Task: For the word "pour", return each line of the data in which it occurs.

Data in this exercise:
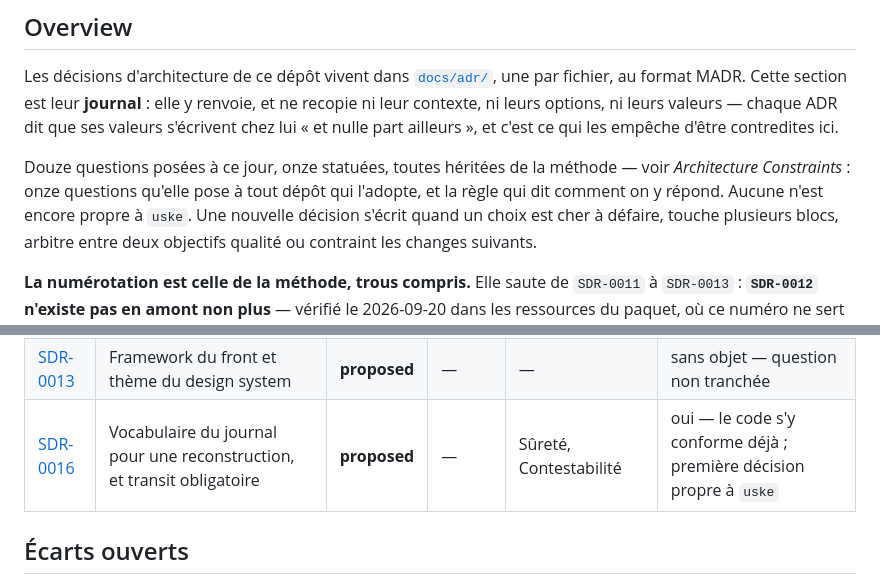
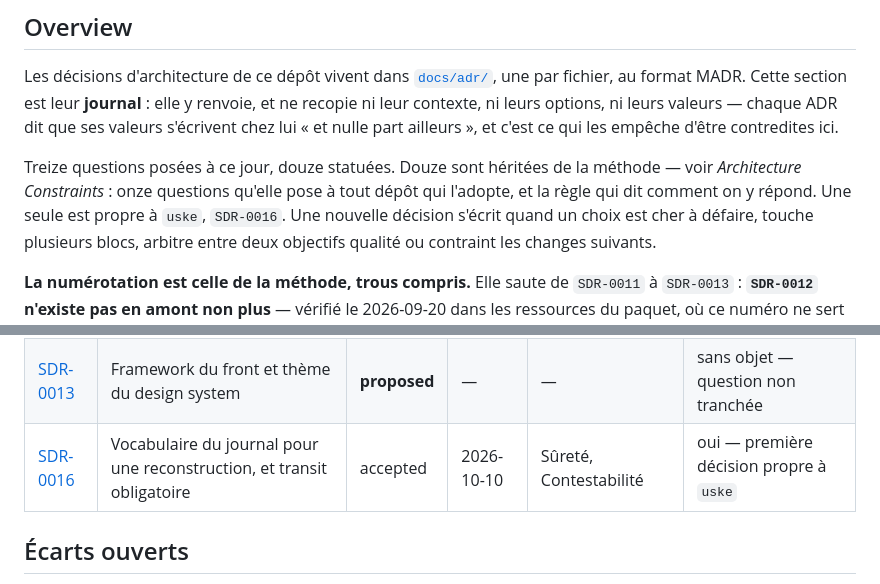
Before and after one commit to trivoallan/uske, a Markdown page: docs/architecture/arc42.md, 2 parts joined by grey strips. Rendered like a GitHub page.

```diff
--- a/docs/architecture/arc42.md
+++ b/docs/architecture/arc42.md
@@ -288,9 +288,9 @@ format MADR. Cette section est leur **journal** : elle y renvoie, et ne recopie
 ni leurs options, ni leurs valeurs — chaque ADR dit que ses valeurs s'écrivent chez lui « et
 nulle part ailleurs », et c'est ce qui les empêche d'être contredites ici.
 
-Douze questions posées à ce jour, onze statuées, toutes héritées de la méthode — voir
+Treize questions posées à ce jour, douze statuées. Douze sont héritées de la méthode — voir
 *Architecture Constraints* : onze questions qu'elle pose à tout dépôt qui l'adopte, et la règle
-qui dit comment on y répond. Aucune n'est encore propre à `uske`. Une nouvelle décision s'écrit
+qui dit comment on y répond. Une seule est propre à `uske`, `SDR-0016`. Une nouvelle décision s'écrit
 quand un choix est cher à défaire, touche plusieurs blocs, arbitre entre deux objectifs qualité
 ou contraint les changes suivants.
 
@@ -326,7 +326,7 @@ et non la liste de ce qui est en vigueur. À ce jour, aucun ADR n'en dépasse un
 | [SDR-0010](../adr/SDR-0010-forge-and-ci.md) | Forge, chaîne d'intégration, et ce qu'un rouge empêche | accepted | 2026-09-20 | Opérabilité | oui |
 | [SDR-0011](../adr/SDR-0011-delivery.md) | Environnements servis, et ce qui fabrique une version | accepted | 2026-09-20 | Contestabilité | **non** — l'outil reste à installer |
 | [SDR-0013](../adr/SDR-0013-frontend.md) | Framework du front et thème du design system | **proposed** | — | — | sans objet — question non tranchée |
-| [SDR-0016](../adr/SDR-0016-journal-et-transit.md) | Vocabulaire du journal pour une reconstruction, et transit obligatoire | **proposed** | — | Sûreté, Contestabilité | oui — le code s'y conforme déjà ; première décision propre à `uske` |
+| [SDR-0016](../adr/SDR-0016-journal-et-transit.md) | Vocabulaire du journal pour une reconstruction, et transit obligatoire | accepted | 2026-10-10 | Sûreté, Contestabilité | oui — première décision propre à `uske` |
 
 ## Écarts ouverts
 
```
Also changed, not shown: docs/adr/SDR-0016-journal-et-transit.md (+5 -6 lines), 1 other file.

Solution:
-| [SDR-0016](../adr/SDR-0016-journal-et-transit.md) | Vocabulaire du journal pour une reconstruction, et transit obligatoire | **proposed** | — | Sûreté, Contestabilité | oui — le code s'y conforme déjà ; première décision propre à `uske` |
+| [SDR-0016](../adr/SDR-0016-journal-et-transit.md) | Vocabulaire du journal pour une reconstruction, et transit obligatoire | accepted | 2026-10-10 | Sûreté, Contestabilité | oui — première décision propre à `uske` |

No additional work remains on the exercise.